The M-3, more leafy boulevard than highway, swings east around Table Mountain, then south, past the University of Cape Town. One of the first landmarks is Klein Constantia, a gorgeous, mountainside vineyard that is part of the original land grant by the Dutch East India Company in 1685 to be the main vegetable garden for the city's role in replenishing ships' stores.
We've called ahead, so Lowell Jooste, the owner's son, plops us onto a padded seat in the back seat of his beloved, restored 1948 Willis truck for a bumpy, dusty ride up the side of the mountain for the best view of his vines. And when we stop at the top to gape at the view -- long lines of green vines marching down across the red African soil down to False Bay -- he pops out a bottle of his intense, herbal sauvignon blanc and pours us a glass.
As we sip, he points out the green line where vines end and the mountaintop pine forest resumes, and the tall, mildly electrified fence erected against the vineyard's most voracious pest -- the hungry Cape baboons. They can eat a harvest's worth of grapes in a single night.
"They are vegetarians," Jooste shrugs.

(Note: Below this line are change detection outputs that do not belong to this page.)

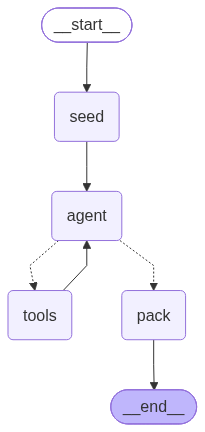
This is dong/graph.png from TienDungwork/agent-harness, a Mermaid export, as it was before one commit. Its source is kept beside it as dong/graph.mmd.
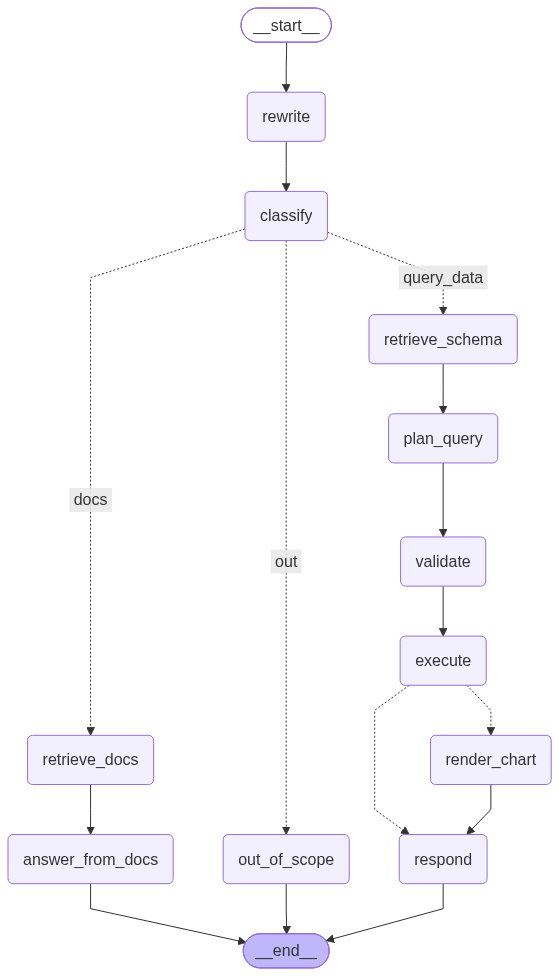
Above is the later version.

Diff of the diagram source:
```diff
@@ -18,20 +18,20 @@
 	out_of_scope(out_of_scope)
 	__end__([<p>__end__</p>]):::last
 	__start__ --> rewrite;
-	rewrite --> classify;
-	classify -.-> retrieve_schema;
-	classify -.-> retrieve_docs;
-	classify -.-> out_of_scope;
-	retrieve_schema --> plan_query;
-	plan_query --> validate;
-	validate --> execute;
+	classify -. &nbsp;out&nbsp; .-> out_of_scope;
+	classify -. &nbsp;docs&nbsp; .-> retrieve_docs;
+	classify -. &nbsp;query_data&nbsp; .-> retrieve_schema;
 	execute -.-> render_chart;
 	execute -.-> respond;
+	plan_query --> validate;
 	render_chart --> respond;
-	respond --> __end__;
 	retrieve_docs --> answer_from_docs;
+	retrieve_schema --> plan_query;
+	rewrite --> classify;
+	validate --> execute;
 	answer_from_docs --> __end__;
 	out_of_scope --> __end__;
+	respond --> __end__;
 	classDef default fill:#f2f0ff,line-height:1.2
 	classDef first fill-opacity:0
 	classDef last fill:#bfb6fc
```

The view becomes only more dramatic as we head south down the peninsula past the peaceful fishing village of Fish Hoek, past Simon's Town, a World War II base for Britain's Royal Navy and into the Cape of Good Hope Nature Preserve. The peninsula is only a few kilometers wide here, the land eternally whipped by winds careening from the Atlantic to the west and the Indian Ocean to the east.
The seaside road is cut into sharp granite cliffs; the vegetation only low, wind-battered shrubs and occasional acacia trees. Ostriches eye our cambi as we pass. Signs warn us not to encourage the baboons by feeding them.
We've been warned to lock our doors against those playful nuisances when we park at Cape Point. A battered old VW van full of German tourists didn't get the message. They left a side door open, and a huge, grizzled baboon climbed in looking for food, sending a terrified woman scrambling out. The driver, pounding on the passenger's side window, finally drove out the baboon -- not without a few parting snarls on both sides.
Another gaggle of baboons clambered over parked cars, breaking their antennas and chewing on the rubber of their windshield wipers. A vandalic lot.
But, again, the view justifies the trouble.
At the Cape of Good Hope, the setting sun blasts the sea- battered rocks, paints them red and yellow, while the cold Atlantic continues to froth and crash at their bases. The sky turns dark blue, split by vectors of spiraling, white sea gulls.
This must, indeed, be the fairest cape.
From squalid shacks to millionaires' row
This all-black township on the outskirts of Johannesburg is 75 square miles in size, with perhaps 3.5 million residents. But until a year or two ago, it didn't appear on most local maps. The average white South African, guidebooks say, still has never been there.
The Irish-born restaurant manager in my downtown Johannesburg hotel confirms it: "We wouldn't think of going in there. We know what it's like."
So when I crowd with nine others onto a tiny minibus for a tour, I'm in international company -- a couple from Boston, a small group of Russians, an Italian businessman and an Australian woman who grew up in Beijing.
Our minibus is from Johnnie's Face to Face Tours, based in Soweto. Its motto: "A different point of view." Our tour guide, born in Soweto, still living there, is Abraham Lincoln. Only he pronounces it "AY-bram."